Your task.
Take the records below and set them down exactly, so that every line matches the original.

======== Supplied records ========

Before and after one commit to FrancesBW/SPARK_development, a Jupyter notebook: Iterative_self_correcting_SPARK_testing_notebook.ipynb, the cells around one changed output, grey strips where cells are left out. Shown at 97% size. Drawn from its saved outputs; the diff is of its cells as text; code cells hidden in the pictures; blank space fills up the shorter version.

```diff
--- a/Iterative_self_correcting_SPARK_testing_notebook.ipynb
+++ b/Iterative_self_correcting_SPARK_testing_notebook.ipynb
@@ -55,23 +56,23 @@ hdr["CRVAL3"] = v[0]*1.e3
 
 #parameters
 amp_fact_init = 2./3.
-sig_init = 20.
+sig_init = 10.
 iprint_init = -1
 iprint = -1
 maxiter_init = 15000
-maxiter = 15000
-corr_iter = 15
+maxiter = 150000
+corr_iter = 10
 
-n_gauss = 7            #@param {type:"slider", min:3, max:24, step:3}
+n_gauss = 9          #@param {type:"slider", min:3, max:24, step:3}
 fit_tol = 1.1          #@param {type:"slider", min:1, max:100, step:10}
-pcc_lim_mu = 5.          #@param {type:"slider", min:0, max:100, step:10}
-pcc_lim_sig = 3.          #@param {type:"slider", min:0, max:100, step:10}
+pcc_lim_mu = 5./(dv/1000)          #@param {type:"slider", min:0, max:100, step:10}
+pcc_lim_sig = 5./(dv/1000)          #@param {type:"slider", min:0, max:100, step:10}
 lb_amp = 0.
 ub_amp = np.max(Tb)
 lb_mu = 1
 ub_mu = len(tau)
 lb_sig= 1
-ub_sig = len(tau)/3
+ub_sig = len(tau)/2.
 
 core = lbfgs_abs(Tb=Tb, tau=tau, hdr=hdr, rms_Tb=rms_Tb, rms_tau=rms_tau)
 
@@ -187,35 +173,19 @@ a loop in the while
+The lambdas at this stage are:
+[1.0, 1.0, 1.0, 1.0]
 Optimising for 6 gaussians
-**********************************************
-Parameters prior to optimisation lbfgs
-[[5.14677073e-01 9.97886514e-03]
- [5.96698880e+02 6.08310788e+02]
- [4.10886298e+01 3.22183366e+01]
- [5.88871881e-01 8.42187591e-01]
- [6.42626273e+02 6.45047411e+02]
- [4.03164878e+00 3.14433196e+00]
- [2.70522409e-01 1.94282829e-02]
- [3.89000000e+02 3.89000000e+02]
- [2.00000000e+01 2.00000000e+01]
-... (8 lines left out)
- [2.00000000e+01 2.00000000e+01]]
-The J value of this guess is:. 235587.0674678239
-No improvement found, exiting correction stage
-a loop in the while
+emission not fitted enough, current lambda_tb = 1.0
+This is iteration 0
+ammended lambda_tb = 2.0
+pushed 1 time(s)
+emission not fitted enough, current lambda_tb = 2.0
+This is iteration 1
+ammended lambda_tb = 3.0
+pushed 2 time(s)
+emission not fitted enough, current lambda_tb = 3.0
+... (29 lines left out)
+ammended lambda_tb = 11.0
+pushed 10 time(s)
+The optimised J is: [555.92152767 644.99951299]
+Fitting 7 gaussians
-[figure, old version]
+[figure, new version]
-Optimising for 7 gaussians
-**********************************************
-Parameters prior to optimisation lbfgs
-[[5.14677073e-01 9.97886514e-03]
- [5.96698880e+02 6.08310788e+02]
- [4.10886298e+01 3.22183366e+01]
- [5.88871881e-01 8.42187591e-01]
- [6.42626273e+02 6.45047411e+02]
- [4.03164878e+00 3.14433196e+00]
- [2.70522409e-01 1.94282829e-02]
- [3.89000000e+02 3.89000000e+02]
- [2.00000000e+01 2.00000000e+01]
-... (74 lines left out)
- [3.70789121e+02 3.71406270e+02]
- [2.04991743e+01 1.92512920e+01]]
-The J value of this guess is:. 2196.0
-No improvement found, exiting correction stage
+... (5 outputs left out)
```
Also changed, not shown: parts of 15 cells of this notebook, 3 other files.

========

Result of this exercise.
Before and after one commit to FrancesBW/SPARK_development, a Jupyter notebook: Iterative_self_correcting_SPARK_testing_notebook.ipynb, the cells around one changed output, grey strips where cells are left out. Shown at 97% size. Drawn from its saved outputs; the diff is of its cells as text; code cells hidden in the pictures; blank space fills up the shorter version.

```diff
--- a/Iterative_self_correcting_SPARK_testing_notebook.ipynb
+++ b/Iterative_self_correcting_SPARK_testing_notebook.ipynb
@@ -55,23 +56,23 @@ hdr["CRVAL3"] = v[0]*1.e3
 
 #parameters
 amp_fact_init = 2./3.
-sig_init = 20.
+sig_init = 10.
 iprint_init = -1
 iprint = -1
 maxiter_init = 15000
-maxiter = 15000
-corr_iter = 15
+maxiter = 150000
+corr_iter = 10
 
-n_gauss = 7            #@param {type:"slider", min:3, max:24, step:3}
+n_gauss = 9          #@param {type:"slider", min:3, max:24, step:3}
 fit_tol = 1.1          #@param {type:"slider", min:1, max:100, step:10}
-pcc_lim_mu = 5.          #@param {type:"slider", min:0, max:100, step:10}
-pcc_lim_sig = 3.          #@param {type:"slider", min:0, max:100, step:10}
+pcc_lim_mu = 5./(dv/1000)          #@param {type:"slider", min:0, max:100, step:10}
+pcc_lim_sig = 5./(dv/1000)          #@param {type:"slider", min:0, max:100, step:10}
 lb_amp = 0.
 ub_amp = np.max(Tb)
 lb_mu = 1
 ub_mu = len(tau)
 lb_sig= 1
-ub_sig = len(tau)/3
+ub_sig = len(tau)/2.
 
 core = lbfgs_abs(Tb=Tb, tau=tau, hdr=hdr, rms_Tb=rms_Tb, rms_tau=rms_tau)
 
@@ -187,35 +173,19 @@ a loop in the while
+The lambdas at this stage are:
+[1.0, 1.0, 1.0, 1.0]
 Optimising for 6 gaussians
-**********************************************
-Parameters prior to optimisation lbfgs
-[[5.14677073e-01 9.97886514e-03]
- [5.96698880e+02 6.08310788e+02]
- [4.10886298e+01 3.22183366e+01]
- [5.88871881e-01 8.42187591e-01]
- [6.42626273e+02 6.45047411e+02]
- [4.03164878e+00 3.14433196e+00]
- [2.70522409e-01 1.94282829e-02]
- [3.89000000e+02 3.89000000e+02]
- [2.00000000e+01 2.00000000e+01]
-... (8 lines left out)
- [2.00000000e+01 2.00000000e+01]]
-The J value of this guess is:. 235587.0674678239
-No improvement found, exiting correction stage
-a loop in the while
+emission not fitted enough, current lambda_tb = 1.0
+This is iteration 0
+ammended lambda_tb = 2.0
+pushed 1 time(s)
+emission not fitted enough, current lambda_tb = 2.0
+This is iteration 1
+ammended lambda_tb = 3.0
+pushed 2 time(s)
+emission not fitted enough, current lambda_tb = 3.0
+... (29 lines left out)
+ammended lambda_tb = 11.0
+pushed 10 time(s)
+The optimised J is: [555.92152767 644.99951299]
+Fitting 7 gaussians
-[figure, old version]
+[figure, new version]
-Optimising for 7 gaussians
-**********************************************
-Parameters prior to optimisation lbfgs
-[[5.14677073e-01 9.97886514e-03]
- [5.96698880e+02 6.08310788e+02]
- [4.10886298e+01 3.22183366e+01]
- [5.88871881e-01 8.42187591e-01]
- [6.42626273e+02 6.45047411e+02]
- [4.03164878e+00 3.14433196e+00]
- [2.70522409e-01 1.94282829e-02]
- [3.89000000e+02 3.89000000e+02]
- [2.00000000e+01 2.00000000e+01]
-... (74 lines left out)
- [3.70789121e+02 3.71406270e+02]
- [2.04991743e+01 1.92512920e+01]]
-The J value of this guess is:. 2196.0
-No improvement found, exiting correction stage
+... (5 outputs left out)
```
Also changed, not shown: parts of 15 cells of this notebook, 3 other files.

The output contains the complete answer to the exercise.